So, Koko is the complicated story of the survivor of a U.S Army platoon deployed during the Vietnam war. The boys are trying to move on with their lives the best they can and all miserably failing in their own way. When they happen to meet during a veterans parade, their lieutenant Harry Beevers addresses the terrible secret that binds them together: Koko. Another member of their platoon went off the deep end after the horrible events of Ia Thuc and began an international killing spree. Who is the culprit? Is it the good-natured and creative Tim Underhill who since became a successful author? Is it the arrogant Victor Spitalny who went AWOL soon after and has never been heard from since? Michael, Connor, Pumo and Harry will not be able to go on with their lives until they went to the bottom of this.
Criticizing a twenty-eight year old novel from an iconic author is complicated task. The quality is not to be debated, but rather its place in the author's legacy. Koko is a solid psychological thriller. Peter Straub are more successful than the conventional PTSD-afflicted soldiers because of the powerful bond between them. These guys live for one another. They are not only bound by fear and horror but also by love. Soldiers are always depicted in fiction as battle-scarred trainwrecks living in a psychological no man's land with their ghosts and Straub complexified the portrait enough to make it compelling and, more important, make a pertinent statement about war: it's a sacrifice. Soldiers are sacrificing their lives on the battlefield AND beyond to a greater purpose that is neither tangible to them or to the people their sacrifices themselves for. The disconnection veterans suffer from society is not only palpable in Koko, it's compelling and understandable. There's no higher call to fiction than to explain the inexplicable, I believe and Peter Straub does that in this novel.
That said, Koko has issues that make it more tedious than it should be. First of all, it didn't age quite gracefully. Peter Straub's countercultural point of view on Vietnam war was undoubtedly extremely pertinent when Koko was published at the end of the Reagan years, but the idea this war was a horrible clusterfuck with no clear winners is generally accepted today. This is most problematic in Straub's countercultural depiction of Southeast Asia as a wounded and cagey territory, suspicious and hostile to white men strutting through like they own the place. I have no qualms about the psychological accuracy of Straub's political statement, but there is close to a hundred pages of this and it just doesn't hold the same power in 2017 than it did in 1988. It's nobody's fault really. Time's a motherfucker like that. I had my qualms with Koko's mystery also, which I believe carried a few extra pounds of drama and avoidable stereotypes, but Peter Straub was being ambitious so it's hard to fault him for that.It's just that the accumulation of the aformentioned issues weighed the novel down for me despite the stellar execution.

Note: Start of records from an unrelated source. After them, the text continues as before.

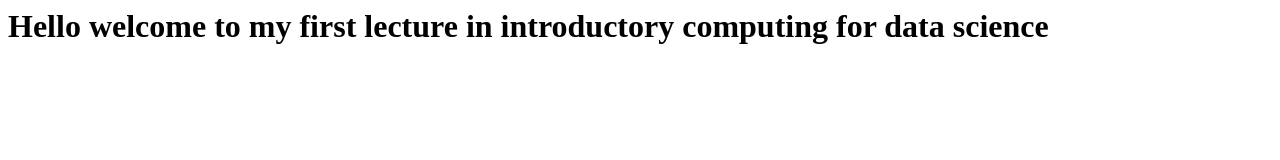
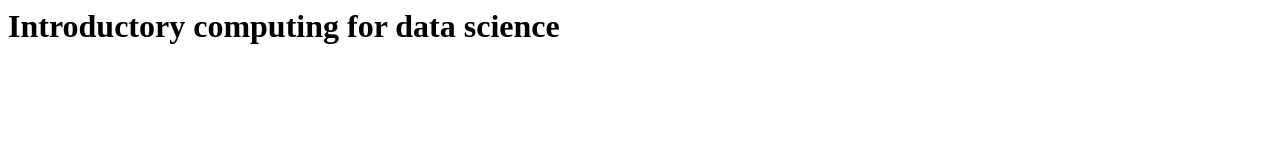
Before and after one commit to lemerleau/FMI_08_Introdutory_computing.github.io, a plain HTML site: page index.html in a window 1280 px wide. Drawn offline with Linux system fonts and the light colour scheme.

Commit message:
change on the tittle

```diff
--- a/index.html
+++ b/index.html
@@ -1 +1 @@
-<h1> Hello welcome to my first lecture in introductory computing for data science </h1>
+<h1> Introductory computing for data science </h1>
```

I've enjoyed Koko from somewhat of a polite distance. I believe it's a slightly overambitious novel, but there's no denying Peter Straub's extraordinary narrative talent. The man can deliver a story in compelling fashion and Koko is a novel that both aims to educate and entertain and it's rather successful at both. I wouldn't call it an intoxicating read, but it measures up quite favorable to doorstop thrillers being released today, so I encourage you to read it if you're into the James Rollins and Vince Flynn of this world. Koko is a considerably better novel than whatever these two can come up with. Next for Bob Pastorella and I's Peter Straub's retrospective is the second volume of the Blue Rose Trilogy Mystery, which I believe is somewhat of a prequel to Koko. This is complicated, but also exciting. Peter Straub has a creative paradigm that it entirely his own and I'm looking forward to get the answers to the few lingering questions that Koko didn't quite answer.